▶ _Task to complete_
With the images removed, repeat the data below exactly.

════════════════

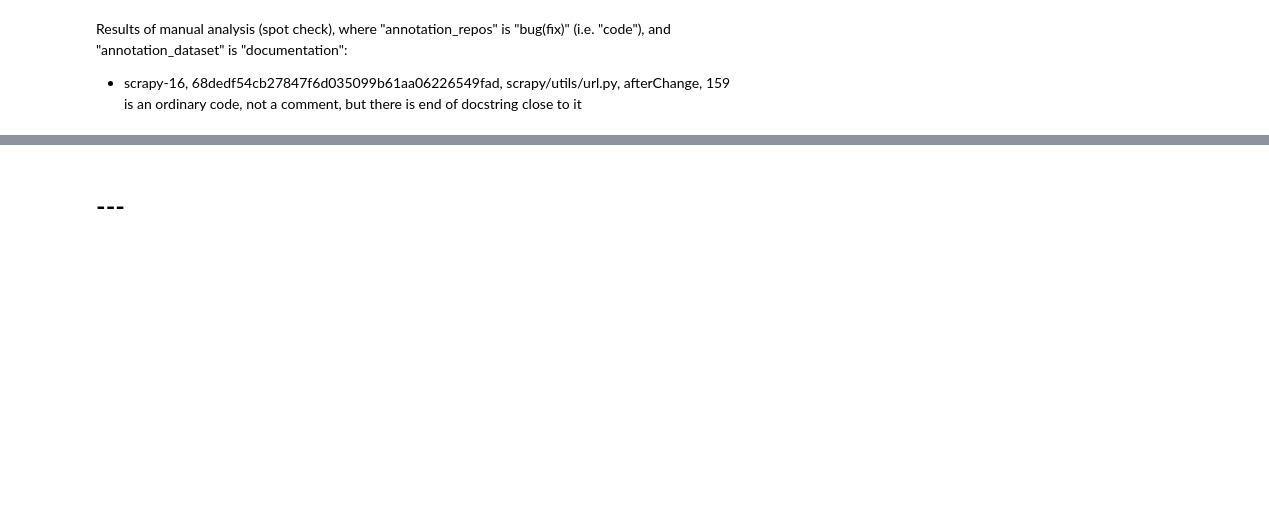
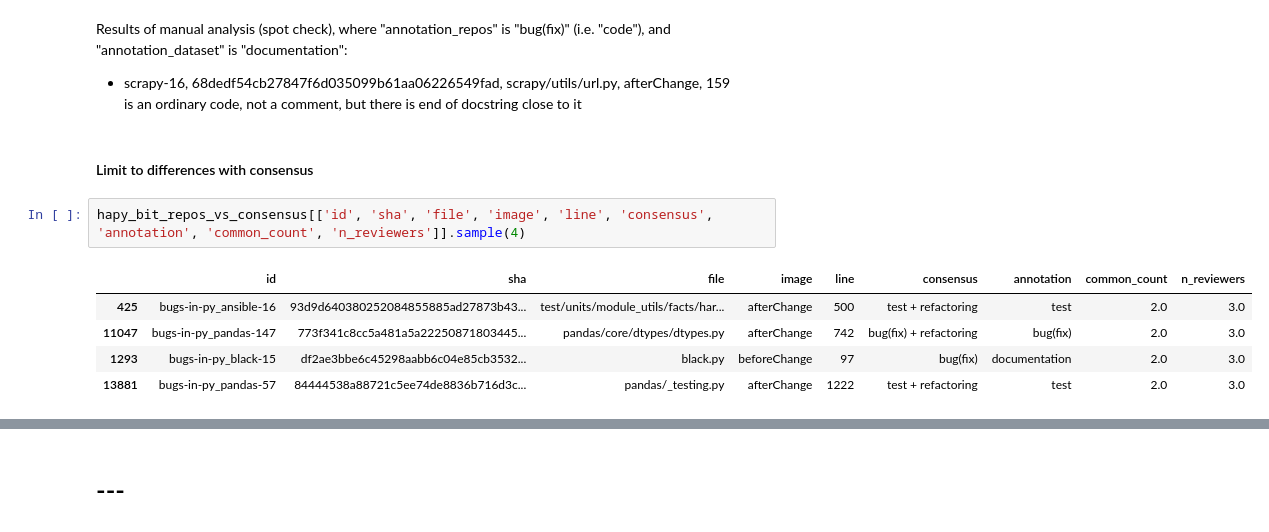
Before and after one commit to ncusi/PatchScope, a Jupyter notebook: notebooks/experiments/01-compare_annotations.ipynb, the cells around one changed output, grey strips where cells are left out. Saved outputs shown, nothing was run; the diff lists cells and outputs as text; blank space fills up the shorter version.

```diff
--- a/notebooks/experiments/01-compare_annotations.ipynb
+++ b/notebooks/experiments/01-compare_annotations.ipynb
@@ -3044,3 +3044,13 @@ hapy_bip_dataset_vs_from_repos_merge_inner[
 Results of manual analysis (spot check), where "annotation_repos" is "bug(fix)" (i.e. "code"), and "annotation_dataset" is "documentation":
 - scrapy-16, 68dedf54cb27847f6d035099b61aa06226549fad, scrapy/utils/url.py, afterChange, 159<br>
   is an ordinary code, not a comment, but there is end of docstring close to it
+# %% [markdown]
+#### Limit to differences with consensus
+# %%
+hapy_bit_repos_vs_consensus[['id', 'sha', 'file', 'image', 'line', 'consensus', 'annotation', 'common_count', 'n_reviewers']].sample(4)
+# %% [output]
+|  | id | sha | file | image | line | consensus | annotation | common_count | n_reviewers |
+| 425 | bugs-in-py_ansible-16 | 93d9d640380252084855885ad27873b43... | test/units/module_utils/facts/har... | afterChange | 500 | test + refactoring | test | 2.0 | 3.0 |
+| 11047 | bugs-in-py_pandas-147 | 773f341c8cc5a481a5a22250871803445... | pandas/core/dtypes/dtypes.py | afterChange | 742 | bug(fix) + refactoring | bug(fix) | 2.0 | 3.0 |
+| 1293 | bugs-in-py_black-15 | df2ae3bbe6c45298aabb6c04e85cb3532... | black.py | beforeChange | 97 | bug(fix) | documentation | 2.0 | 3.0 |
+| 13881 | bugs-in-py_pandas-57 | 84444538a88721c5ee74de8836b716d3c... | pandas/_testing.py | afterChange | 1222 | test + refactoring | test | 2.0 | 3.0 |
```
Also changed, not shown: parts of 9 cells of this notebook.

════════════════

▶ _Expected answer_
Before and after one commit to ncusi/PatchScope, a Jupyter notebook: notebooks/experiments/01-compare_annotations.ipynb, the cells around one changed output, grey strips where cells are left out. Saved outputs shown, nothing was run; the diff lists cells and outputs as text; blank space fills up the shorter version.

```diff
--- a/notebooks/experiments/01-compare_annotations.ipynb
+++ b/notebooks/experiments/01-compare_annotations.ipynb
@@ -3044,3 +3044,13 @@ hapy_bip_dataset_vs_from_repos_merge_inner[
 Results of manual analysis (spot check), where "annotation_repos" is "bug(fix)" (i.e. "code"), and "annotation_dataset" is "documentation":
 - scrapy-16, 68dedf54cb27847f6d035099b61aa06226549fad, scrapy/utils/url.py, afterChange, 159<br>
   is an ordinary code, not a comment, but there is end of docstring close to it
+# %% [markdown]
+#### Limit to differences with consensus
+# %%
+hapy_bit_repos_vs_consensus[['id', 'sha', 'file', 'image', 'line', 'consensus', 'annotation', 'common_count', 'n_reviewers']].sample(4)
+# %% [output]
+|  | id | sha | file | image | line | consensus | annotation | common_count | n_reviewers |
+| 425 | bugs-in-py_ansible-16 | 93d9d640380252084855885ad27873b43... | test/units/module_utils/facts/har... | afterChange | 500 | test + refactoring | test | 2.0 | 3.0 |
+| 11047 | bugs-in-py_pandas-147 | 773f341c8cc5a481a5a22250871803445... | pandas/core/dtypes/dtypes.py | afterChange | 742 | bug(fix) + refactoring | bug(fix) | 2.0 | 3.0 |
+| 1293 | bugs-in-py_black-15 | df2ae3bbe6c45298aabb6c04e85cb3532... | black.py | beforeChange | 97 | bug(fix) | documentation | 2.0 | 3.0 |
+| 13881 | bugs-in-py_pandas-57 | 84444538a88721c5ee74de8836b716d3c... | pandas/_testing.py | afterChange | 1222 | test + refactoring | test | 2.0 | 3.0 |
```
Also changed, not shown: parts of 9 cells of this notebook.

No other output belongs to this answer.